San Marino - Urban population

The value for Urban population in San Marino was 31,283 as of 2016. As the graph below shows, over the past 56 years this indicator reached a maximum value of 31,283 in 2016 and a minimum value of 7,529 in 1960.

Definition: Urban population refers to people living in urban areas as defined by national statistical offices. It is calculated using World Bank population estimates and urban ratios from the United Nations World Urbanization Prospects. Aggregation of urban and rural population may not add up to total population because of different country coverages.

Source: World Bank staff estimates based on the United Nations Population Division's World Urbanization Prospects.

See also:

Year Value
1960 7,529
1961 7,895
1962 8,278
1963 8,677
1964 9,079
1965 9,488
1966 9,897
1967 10,314
1968 10,719
1969 11,098
1970 11,445
1971 12,022
1972 12,551
1973 13,051
1974 13,558
1975 14,107
1976 14,698
1977 15,347
1978 16,033
1979 16,714
1980 17,352
1981 17,953
1982 18,516
1983 19,054
1984 19,557
1985 20,049
1986 20,525
1987 20,982
1988 21,213
1989 21,461
1990 21,735
1991 22,045
1992 22,373
1993 22,838
1994 23,286
1995 23,720
1996 24,126
1997 24,499
1998 24,863
1999 25,230
2000 25,619
2001 26,027
2002 26,413
2003 26,777
2004 27,136
2005 27,491
2006 27,846
2007 28,192
2008 28,547
2009 28,901
2010 29,270
2011 29,647
2012 30,038
2013 30,411
2014 30,752
2015 31,045
2016 31,283

Development Relevance: Explosive growth of cities globally signifies the demographic transition from rural to urban, and is associated with shifts from an agriculture-based economy to mass industry, technology, and service. In principle, cities offer a more favorable setting for the resolution of social and environmental problems than rural areas. Cities generate jobs and income, and deliver education, health care and other services. Cities also present opportunities for social mobilization and women's empowerment.

Limitations and Exceptions: Aggregation of urban and rural population may not add up to total population because of different country coverage. There is no consistent and universally accepted standard for distinguishing urban from rural areas, in part because of the wide variety of situations across countries. Most countries use an urban classification related to the size or characteristics of settlements. Some define urban areas based on the presence of certain infrastructure and services. And other countries designate urban areas based on administrative arrangements. Because of national differences in the characteristics that distinguish urban from rural areas, the distinction between urban and rural population is not amenable to a single definition that would be applicable to all countries. Estimates of the world's urban population would change significantly if China, India, and a few other populous nations were to change their definition of urban centers. Because the estimates of city and metropolitan area are based on national definitions of what constitutes a city or metropolitan area, cross-country comparisons should be made with caution.

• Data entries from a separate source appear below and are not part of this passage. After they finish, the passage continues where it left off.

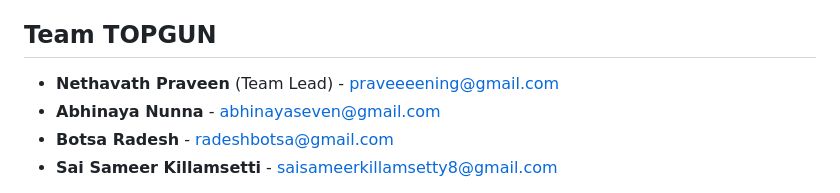
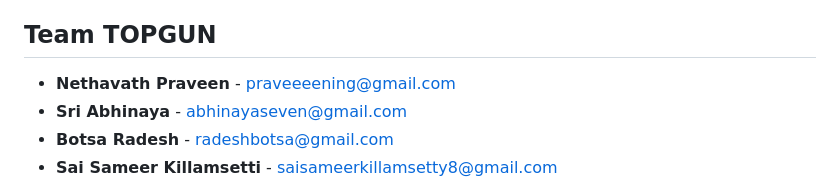
Before and after one commit to Praveen-ing/redrob-ai-ranker, a Markdown page: README.md, the part around the change. GitHub-like rendering.

Commit message:
submission

```diff
--- a/README.md
+++ b/README.md
@@ -4,8 +4,8 @@
 
 ## Team TOPGUN
 
-- **Nethavath Praveen** (Team Lead) - praveeeening@gmail.com
-- **Abhinaya Nunna** - abhinayaseven@gmail.com
+- **Nethavath Praveen** - praveeeening@gmail.com
+- **Sri Abhinaya** - abhinayaseven@gmail.com
 - **Botsa Radesh** - radeshbotsa@gmail.com
 - **Sai Sameer Killamsetti** - saisameerkillamsetty8@gmail.com
 
```
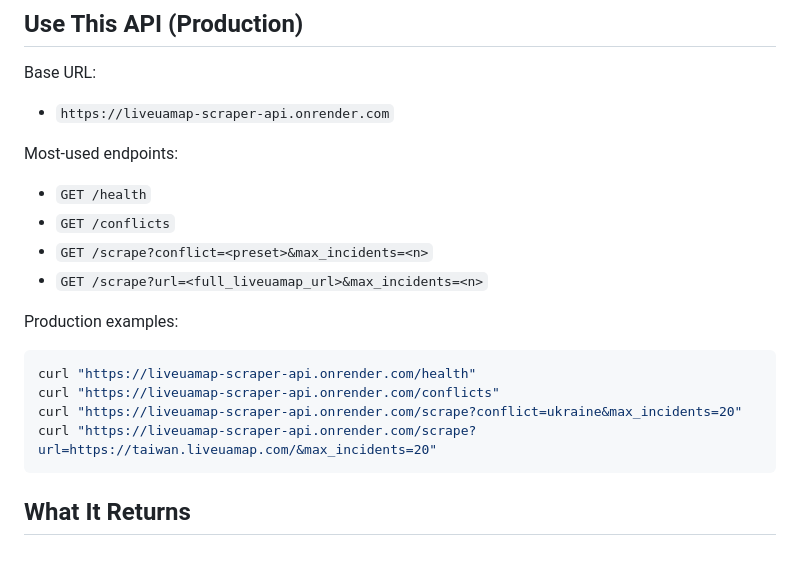
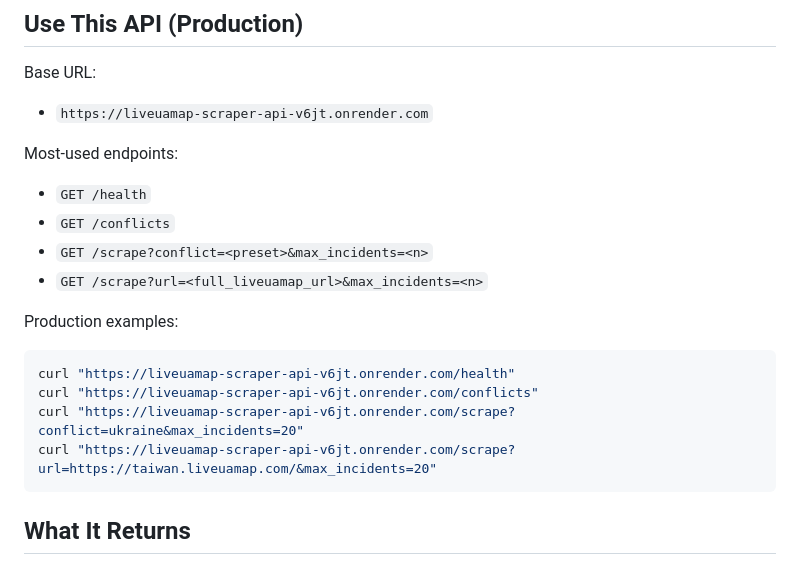
Before and after one commit to MxpleSticks/liveuamap-scraper-api, a Markdown page: README.md, the part around one of its changes. GitHub-like rendering.

````diff
--- a/README.md
+++ b/README.md
@@ -8,7 +8,7 @@ FastAPI service that scrapes global incident updates from LiveUAMap region and t
 
 Base URL:
 
-- `https://liveuamap-scraper-api.onrender.com`
+- `https://liveuamap-scraper-api-v6jt.onrender.com`
 
 Most-used endpoints:
 
@@ -20,10 +20,10 @@ Most-used endpoints:
 Production examples:
 
 ```powershell
-curl "https://liveuamap-scraper-api.onrender.com/health"
-curl "https://liveuamap-scraper-api.onrender.com/conflicts"
-curl "https://liveuamap-scraper-api.onrender.com/scrape?conflict=ukraine&max_incidents=20"
-curl "https://liveuamap-scraper-api.onrender.com/scrape?url=https://taiwan.liveuamap.com/&max_incidents=20"
+curl "https://liveuamap-scraper-api-v6jt.onrender.com/health"
+curl "https://liveuamap-scraper-api-v6jt.onrender.com/conflicts"
+curl "https://liveuamap-scraper-api-v6jt.onrender.com/scrape?conflict=ukraine&max_incidents=20"
+curl "https://liveuamap-scraper-api-v6jt.onrender.com/scrape?url=https://taiwan.liveuamap.com/&max_incidents=20"
 ```
 
 ## What It Returns
````
Also changed, not shown: other parts of README.md (+31 -31 lines).
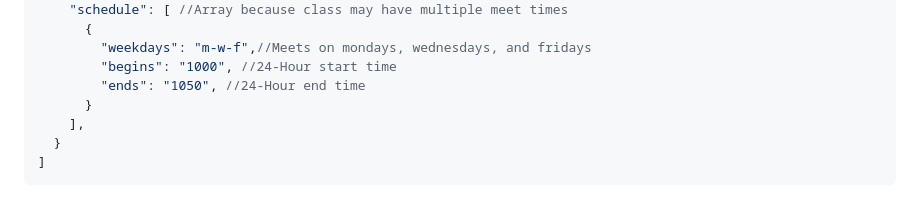
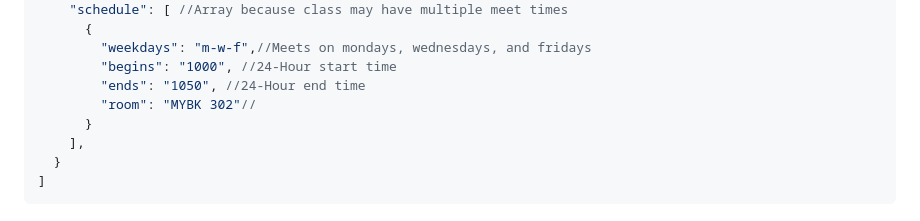
Before and after one commit to anabelle2001/class-registration-assistant, a Markdown page: docs/sections.md, the part around the change. Drawn GitHub-style.

Commit message:
add room

```diff
--- a/docs/sections.md
+++ b/docs/sections.md
@@ -44,6 +44,7 @@ fetch("/api/section/?semesterID=202410")
         "weekdays": "m-w-f",//Meets on mondays, wednesdays, and fridays
         "begins": "1000", //24-Hour start time
         "ends": "1050", //24-Hour end time
+        "room": "MYBK 302"//
       }
     ],
   }
```
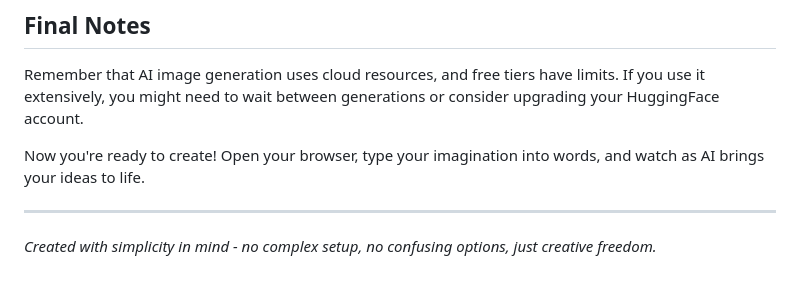
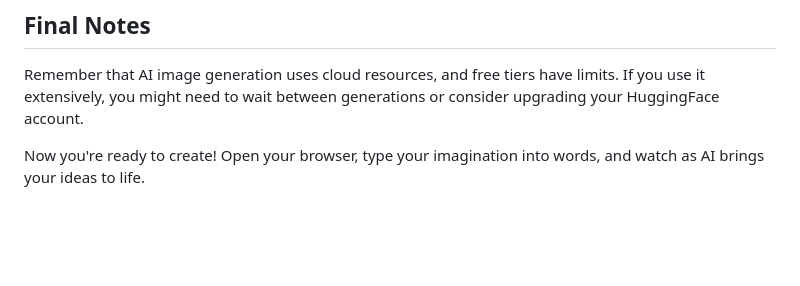
Before and after one commit to shivaraj221/ImageGenerator, a Markdown page: README.md, the part around the change. Drawn GitHub-style; blank space fills up the shorter version.

Commit message:
Remove tagline about simplicity from README
Removed the tagline about simplicity from README.

```diff
--- a/README.md
+++ b/README.md
@@ -182,7 +182,3 @@ Found a bug or have an idea for improvement? Feel free to:
 Remember that AI image generation uses cloud resources, and free tiers have limits. If you use it extensively, you might need to wait between generations or consider upgrading your HuggingFace account.
 
 Now you're ready to create! Open your browser, type your imagination into words, and watch as AI brings your ideas to life.
-
----
-
-*Created with simplicity in mind - no complex setup, no confusing options, just creative freedom.*
```
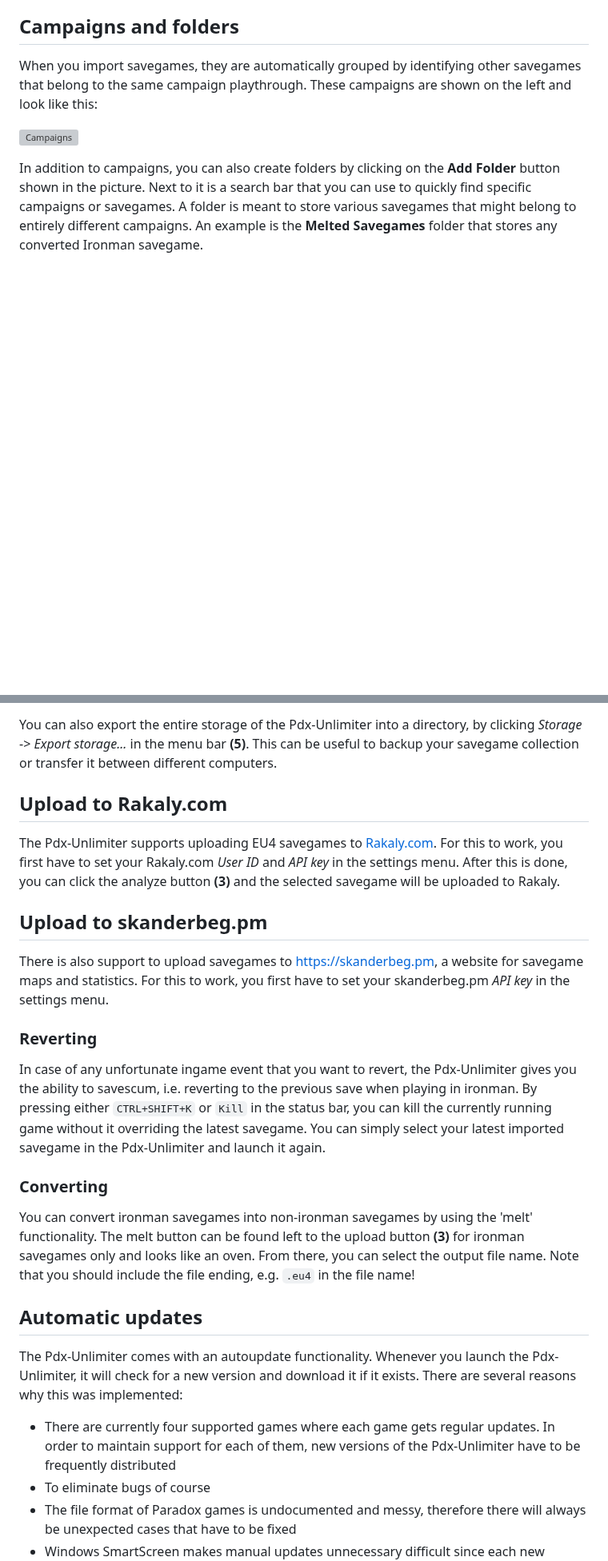
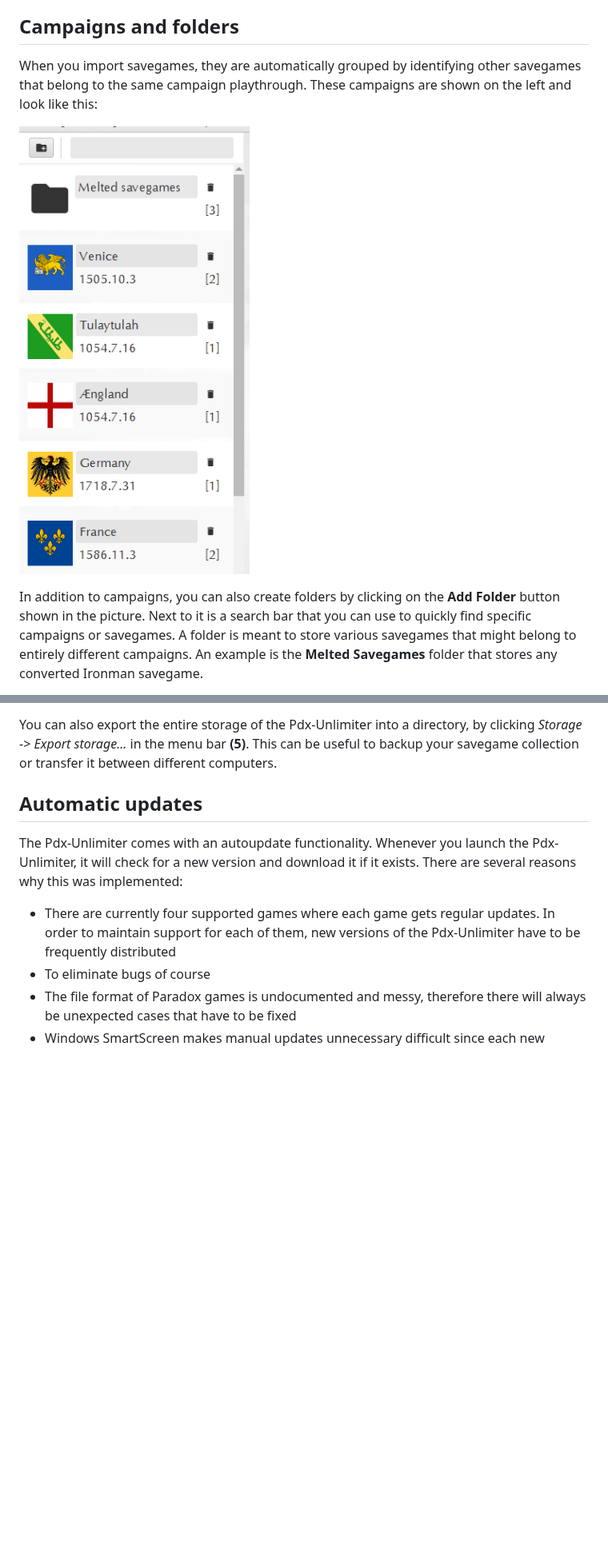
Before and after one commit to crschnick/pdx_unlimiter, a Markdown page: docs/GUIDE.md, 2 parts joined by grey strips. Shown at 80% size. Drawn GitHub-style; blank space fills up the shorter version; grey boxes are pictures that could not be loaded.

```diff
--- a/docs/GUIDE.md
+++ b/docs/GUIDE.md
@@ -66,7 +66,7 @@ When you import savegames, they are automatically grouped by identifying
 other savegames that belong to the same campaign playthrough.
 These campaigns are shown on the left and look like this:
 
-![Campaigns](campaigns.PNG)
+![Campaigns](campaigns.png)
 
 In addition to campaigns, you can also create folders by clicking on the **Add Folder** button
 shown in the picture.
@@ -169,34 +174,6 @@ you can simple drag it from within the Pdx-Unlimiter and drop it where you want.
 You can also export the entire storage of the Pdx-Unlimiter into a directory,
 by clicking *Storage* -> *Export storage...* in the menu bar **(5)**.
 This can be useful to backup your savegame collection or transfer it between different computers.
-
-## Upload to Rakaly.com
-
-The Pdx-Unlimiter supports uploading EU4 savegames to [Rakaly.com](https://rakaly.com).
-For this to work, you first have to set your Rakaly.com *User ID* and *API key* in the settings menu.
-After this is done, you can click the analyze button **(3)** and the selected savegame will be uploaded to Rakaly.
-
-## Upload to skanderbeg.pm
-
-There is also support to upload savegames to [https://skanderbeg.pm](https://skanderbeg.pm),
-a website for savegame maps and statistics.
-For this to work, you first have to set your skanderbeg.pm *API key* in the settings menu.
-
-### Reverting
-
-In case of any unfortunate ingame event that you want to revert,
-the Pdx-Unlimiter gives you the ability to savescum, i.e. reverting to the previous save when playing in ironman.
-By pressing either `CTRL+SHIFT+K` or `Kill` in the status bar,
-you can kill the currently running game without it overriding the latest savegame.
-You can simply select your latest imported savegame in the Pdx-Unlimiter and launch it again.
-
-### Converting
-
-You can convert ironman savegames into non-ironman savegames by using the 'melt' functionality.
-The melt button can be found left to the upload button **(3)** for ironman savegames only and looks like an oven.
-From there, you can select the output file name.
-Note that you should include the file ending, e.g. `.eu4` in the file name!
-
 
 ## Automatic updates
 
```
Also changed, not shown: other parts of docs/GUIDE.md (+30 -25 lines), docs/status-bar-invalid.png (added), docs/status-bar-running.png (added).
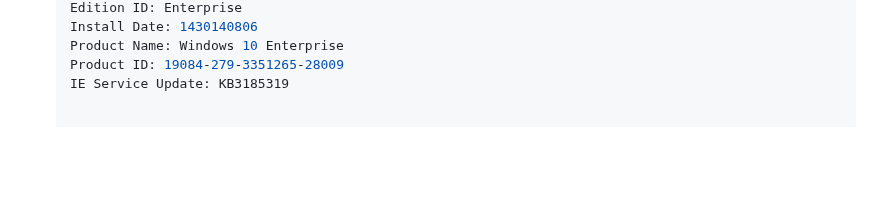
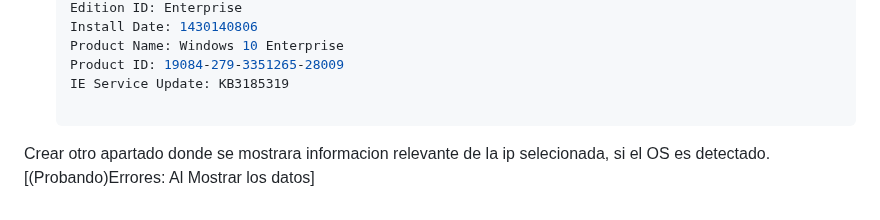
Before and after one commit to Fabri15544/Tron-Search, a Markdown page: README.md, the part around the change. Drawn GitHub-style; blank space fills up the shorter version.

```diff
--- a/README.md
+++ b/README.md
@@ -93,3 +93,5 @@ Este script en Python te permite escanear puertos en un rango de direcciones IP
    Product Name: Windows 10 Enterprise
    Product ID: 19084-279-3351265-28009
    IE Service Update: KB3185319
+
+Crear otro apartado donde se mostrara informacion relevante de la ip selecionada, si el OS es detectado.[(Probando)Errores: Al Mostrar los datos]
```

Statistical Concept and Methodology: Urban population refers to people living in urban areas as defined by national statistical offices. The indicator is calculated using World Bank population estimates and urban ratios from the United Nations World Urbanization Prospects. To estimate urban populations, UN ratios of urban to total population were applied to the World Bank's estimates of total population. Countries differ in the way they classify population as "urban" or "rural." The population of a city or metropolitan area depends on the boundaries chosen.

Aggregation method: Sum

Periodicity: Annual

Classification

Topic: Environment Indicators

Sub-Topic: Density & urbanization